Mayana Farmers’ Club members taking part in one of the training sessions
Mayana Farmers’ Club members taking part in one of the training sessions.

The CA training was split into two parts which covered a theory part and practical exercises where the farmers were coached in land preparation, both ripping and hand hoe methods. Other areas of the training included integrated pest management, manure application and seed planting, which were rolled out in separate sessions.  

Pauline Kahana is part of the Mayana Farmers’ Club area that is a beneficiary of the Resilient Waters Project. She has adopted CA in her own fields and is one of the few farmers who practises CA using the tractor ripping method. Pauline shares, “Conservation Agriculture is a good method of farming and I have managed to harvest 1250kgs of mahangu (pearl millet) during the 2019/2020 season compared to the previous years where I would only harvest less than 500kgs. With this harvest, I can feed myself and my family till December and sell some bags (4 or 5 bags) to supplement my income. People have seen my harvest, and some have seen the benefits of CA and are now practicing CA because of my results.”  

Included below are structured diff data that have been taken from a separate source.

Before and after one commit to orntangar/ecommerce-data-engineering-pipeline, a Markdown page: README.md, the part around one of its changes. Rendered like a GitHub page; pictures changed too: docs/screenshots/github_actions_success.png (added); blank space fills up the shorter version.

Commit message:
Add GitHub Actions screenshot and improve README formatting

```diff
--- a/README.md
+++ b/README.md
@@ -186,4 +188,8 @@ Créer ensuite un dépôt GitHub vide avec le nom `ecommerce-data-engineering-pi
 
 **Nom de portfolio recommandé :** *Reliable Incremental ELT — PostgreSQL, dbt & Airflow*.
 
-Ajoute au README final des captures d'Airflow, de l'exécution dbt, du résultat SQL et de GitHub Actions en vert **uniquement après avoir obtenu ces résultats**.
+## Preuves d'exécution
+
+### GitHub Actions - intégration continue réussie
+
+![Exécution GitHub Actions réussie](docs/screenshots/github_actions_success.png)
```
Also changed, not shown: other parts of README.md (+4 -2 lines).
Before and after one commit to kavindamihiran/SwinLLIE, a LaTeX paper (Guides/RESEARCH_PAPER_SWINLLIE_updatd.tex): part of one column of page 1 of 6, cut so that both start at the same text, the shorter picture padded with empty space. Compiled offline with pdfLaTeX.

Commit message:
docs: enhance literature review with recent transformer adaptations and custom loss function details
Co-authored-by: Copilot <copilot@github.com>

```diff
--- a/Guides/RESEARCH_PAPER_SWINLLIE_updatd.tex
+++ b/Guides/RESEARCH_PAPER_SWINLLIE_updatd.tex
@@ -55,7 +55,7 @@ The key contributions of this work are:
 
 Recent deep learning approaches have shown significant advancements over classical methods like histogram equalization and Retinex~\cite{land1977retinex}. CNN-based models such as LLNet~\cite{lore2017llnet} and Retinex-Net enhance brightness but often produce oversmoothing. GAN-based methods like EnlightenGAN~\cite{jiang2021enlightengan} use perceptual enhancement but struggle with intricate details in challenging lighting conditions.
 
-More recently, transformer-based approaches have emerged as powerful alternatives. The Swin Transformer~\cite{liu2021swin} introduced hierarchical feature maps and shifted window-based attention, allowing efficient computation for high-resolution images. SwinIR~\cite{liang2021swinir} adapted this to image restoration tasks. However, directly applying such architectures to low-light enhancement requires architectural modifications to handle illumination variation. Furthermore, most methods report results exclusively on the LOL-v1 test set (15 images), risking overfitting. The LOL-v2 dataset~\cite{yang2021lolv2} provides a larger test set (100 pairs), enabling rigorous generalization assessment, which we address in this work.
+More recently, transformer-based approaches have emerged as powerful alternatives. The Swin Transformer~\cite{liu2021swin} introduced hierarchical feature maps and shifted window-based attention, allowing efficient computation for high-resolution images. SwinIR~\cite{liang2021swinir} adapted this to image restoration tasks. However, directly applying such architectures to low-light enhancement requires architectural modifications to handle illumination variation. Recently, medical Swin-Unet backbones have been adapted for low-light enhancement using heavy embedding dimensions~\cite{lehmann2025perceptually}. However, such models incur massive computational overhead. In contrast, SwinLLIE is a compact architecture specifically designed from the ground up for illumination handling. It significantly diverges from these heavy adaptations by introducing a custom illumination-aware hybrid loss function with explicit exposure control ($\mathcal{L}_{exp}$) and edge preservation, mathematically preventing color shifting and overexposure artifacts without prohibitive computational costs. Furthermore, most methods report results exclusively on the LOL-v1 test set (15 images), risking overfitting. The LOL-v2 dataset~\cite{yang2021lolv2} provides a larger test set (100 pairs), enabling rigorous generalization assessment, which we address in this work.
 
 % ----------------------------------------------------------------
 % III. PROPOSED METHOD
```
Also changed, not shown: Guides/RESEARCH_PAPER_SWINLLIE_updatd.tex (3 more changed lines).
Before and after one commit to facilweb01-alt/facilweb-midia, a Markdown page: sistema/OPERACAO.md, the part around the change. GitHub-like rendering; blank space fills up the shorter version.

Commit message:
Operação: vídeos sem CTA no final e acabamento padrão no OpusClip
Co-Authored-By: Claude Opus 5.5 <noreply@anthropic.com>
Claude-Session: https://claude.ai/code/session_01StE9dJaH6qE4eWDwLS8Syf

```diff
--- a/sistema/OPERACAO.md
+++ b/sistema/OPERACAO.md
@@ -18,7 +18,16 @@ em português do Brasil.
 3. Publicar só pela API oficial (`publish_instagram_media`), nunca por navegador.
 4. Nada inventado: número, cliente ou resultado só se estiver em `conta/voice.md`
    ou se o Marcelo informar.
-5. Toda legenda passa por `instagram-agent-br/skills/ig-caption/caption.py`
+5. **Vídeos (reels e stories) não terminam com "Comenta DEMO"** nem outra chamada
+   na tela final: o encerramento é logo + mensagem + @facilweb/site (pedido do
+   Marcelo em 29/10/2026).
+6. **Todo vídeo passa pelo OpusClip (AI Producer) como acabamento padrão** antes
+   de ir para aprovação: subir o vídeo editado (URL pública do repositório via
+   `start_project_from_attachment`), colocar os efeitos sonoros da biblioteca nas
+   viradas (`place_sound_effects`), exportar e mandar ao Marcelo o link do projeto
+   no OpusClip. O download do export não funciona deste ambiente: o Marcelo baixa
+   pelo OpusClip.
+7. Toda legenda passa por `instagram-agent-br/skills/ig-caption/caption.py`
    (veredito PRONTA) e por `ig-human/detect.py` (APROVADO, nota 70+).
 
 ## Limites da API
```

Another beneficiary is Shamangorwa Lead Farmer, Maria Gorrety Mangundu, who practices CA using the hoe method. She has undergone training delivered by the Program and the benefits of CA have also been observed in her fields. This include a better yield as she has harvested more compared to the traditional method. “With CA, using the intercropping method I have managed to harvest 100kgs of cowpea from the 20mx20m plot. The result is not the best had I increased the land, but I have seen that adopting CA in my own fields is beneficial and I will increase on the land prepared in the next 2020/2021 season,” she says. Even when rain is poor, she can harvest something as water is retained in the soil through mulching and the soils improve with time.  

Additionally, through the NNF grant, Resilient Waters is supporting capacity building initiative in the Kavango Region, providing management skills to Farmers’ Clubs to improve governance as well as financial management. This is important for the leadership of the various Farmers’ Clubs to improve information sharing, data collection and strengthening the support to individual farmers.

Resilient Waters
Strategic Objective
Agriculture, Climate-Resilient Agriculture, Biodiversity Conservation, Climate

USAID Resilient Waters

USAID Resilient Waters is a five-year, $32 million project implemented by Chemonics International. Its goal is to build more resilient and water secure Southern African communities and ecosystems through improved management of trans-boundary natural resources and increased access to safe drinking water and sanitation services.

Related Resources

View All Resources about

USAID Investments FY2023

More on the Blog

More and more countries like Nepal are using satellite technology to address this challenge and create their own land monitoring systems.
Measuring adaptation is not easy, and there is no “one size fits all” approach.
SERVIR Southeast Asia convened nearly 100 participants from five countries for an Inclusive Climate Action Workshop in Chiang Mai, Thailand this February.
Four women sitting on a table and watching a speaker